---------- EXTRACTED RECORDS

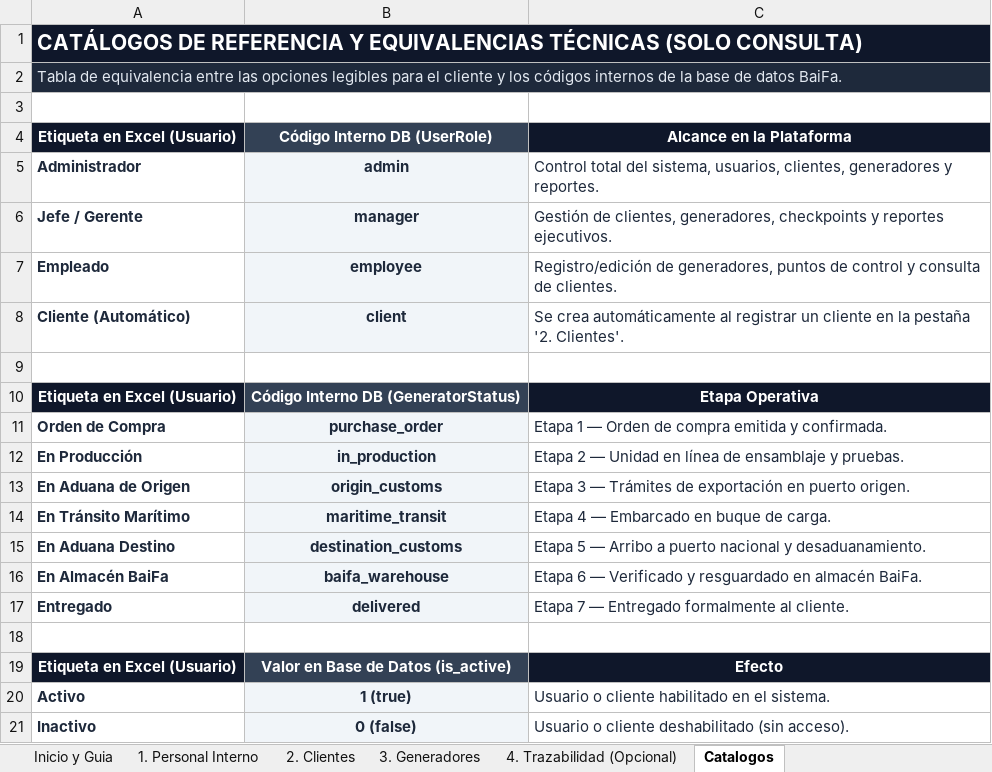
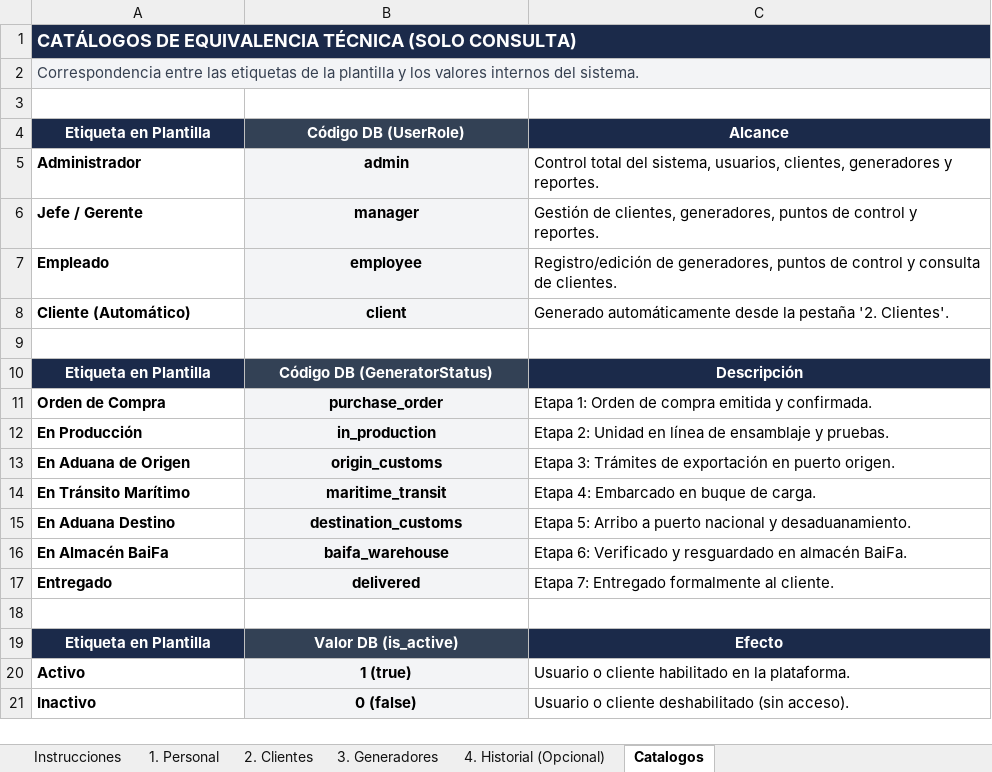
Before and after one commit to juaneliezer13/baifa-docs, an Excel workbook: templates/PLANTILLA_VOLCADO_DATOS_BAIFA.xlsx, sheet Catalogos, drawn as a sheet; values as stored, in another font and other column widths than the file's, no borders; removed rows and columns are numbered as before the commit, all else as after; the diff names each change by its address in the sheet, - before the commit and + after, or states it on an @@ line.

Commit message:
docs(templates): mejorar compatibilidad Excel Windows y aplicar diseño corporativo sobrio

```diff
--- a/templates/PLANTILLA_VOLCADO_DATOS_BAIFA.xlsx (sheet Catalogos)
+++ b/templates/PLANTILLA_VOLCADO_DATOS_BAIFA.xlsx (sheet Catalogos)
-sheet tab: Inicio y Guia
+sheet tab: Instrucciones
-sheet tab: 1. Personal Interno
+sheet tab: 1. Personal
-sheet tab: 4. Trazabilidad (Opcional)
+sheet tab: 4. Historial (Opcional)
-A1: CATÁLOGOS DE REFERENCIA Y EQUIVALENCIAS TÉCNICAS (SOLO CONSULTA)
+A1: CATÁLOGOS DE EQUIVALENCIA TÉCNICA (SOLO CONSULTA)
-A1 fill: #0F172A
+A1 fill: #1B2A4A, text size: smaller
-A2: Tabla de equivalencia entre las opciones legibles para el cliente y los códigos internos de la base de datos BaiFa.
+A2: Correspondencia entre las etiquetas de la plantilla y los valores internos del sistema.
@@ A2 fill: #1E293B → #F3F4F6, text colour: #E2E8F0 → #374151 @@
-row 4: Etiqueta en Excel (Usuario) | Código Interno DB (UserRole) | Alcance en la Plataforma
+row 4: Etiqueta en Plantilla | Código DB (UserRole) | Alcance
-A5:C8 text colour: #1E293B
+A5:C8 text colour: black
-C6: …clientes, generadores, checkpoints y reportes ejecutivos.
+C6: …clientes, generadores, puntos de control y reportes.
-C8: Se crea automáticamente al registrar un cliente en la pestaña…
+C8: Generado automáticamente desde la pestaña…
-row 10: Etiqueta en Excel (Usuario) | Código Interno DB (GeneratorStatus) | Etapa Operativa
+row 10: Etiqueta en Plantilla | Código DB (GeneratorStatus) | Descripción
-A11:C17 text colour: #1E293B
+A11:C17 text colour: black
-C11: Etapa 1 — Orden de…
+C11: Etapa 1: Orden de…
-C12: Etapa 2 — Unidad en…
+C12: Etapa 2: Unidad en…
-C13: Etapa 3 — Trámites de…
+C13: Etapa 3: Trámites de…
-C14: Etapa 4 — Embarcado en buque de carga.
+C14: Etapa 4: Embarcado en buque de carga.
-C15: Etapa 5 — Arribo a…
+C15: Etapa 5: Arribo a…
-C16: Etapa 6 — Verificado y…
+C16: Etapa 6: Verificado y…
-C17: Etapa 7 — Entregado formalmente al cliente.
+C17: Etapa 7: Entregado formalmente al cliente.
-A19: Etiqueta en Excel (Usuario)
+A19: Etiqueta en Plantilla
-A19 fill: #0F172A
+A19 fill: #1B2A4A
-B19: Valor en Base de Datos (is_active)
+B19: Valor DB (is_active)
-C19 fill: #0F172A
+C19 fill: #1B2A4A
-A20:C21 text colour: #1E293B
+A20:C21 text colour: black
-C20: Usuario o cliente habilitado en el sistema.
+C20: Usuario o cliente habilitado en la plataforma.
```
Also changed, not shown: sheet 3. Generadores, sheet 4. Historial (Opcional), sheet Instrucciones, sheet 2. Clientes, sheet 1. Personal.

--------------------

**TASK GOAL:**
Show all lines in the entries above where the string "Excel" appears.

**RESULT FOR THIS EXERCISE:**
Before and after one commit to juaneliezer13/baifa-docs, an Excel workbook: templates/PLANTILLA_VOLCADO_DATOS_BAIFA.xlsx, sheet Catalogos, drawn as a sheet; values as stored, in another font and other column widths than the file's, no borders; removed rows and columns are numbered as before the commit, all else as after; the diff names each change by its address in the sheet, - before the commit and + after, or states it on an @@ line.
docs(templates): mejorar compatibilidad Excel Windows y aplicar diseño corporativo sobrio
-row 4: Etiqueta en Excel (Usuario) | Código Interno DB (UserRole) | Alcance en la Plataforma
-row 10: Etiqueta en Excel (Usuario) | Código Interno DB (GeneratorStatus) | Etapa Operativa
-A19: Etiqueta en Excel (Usuario)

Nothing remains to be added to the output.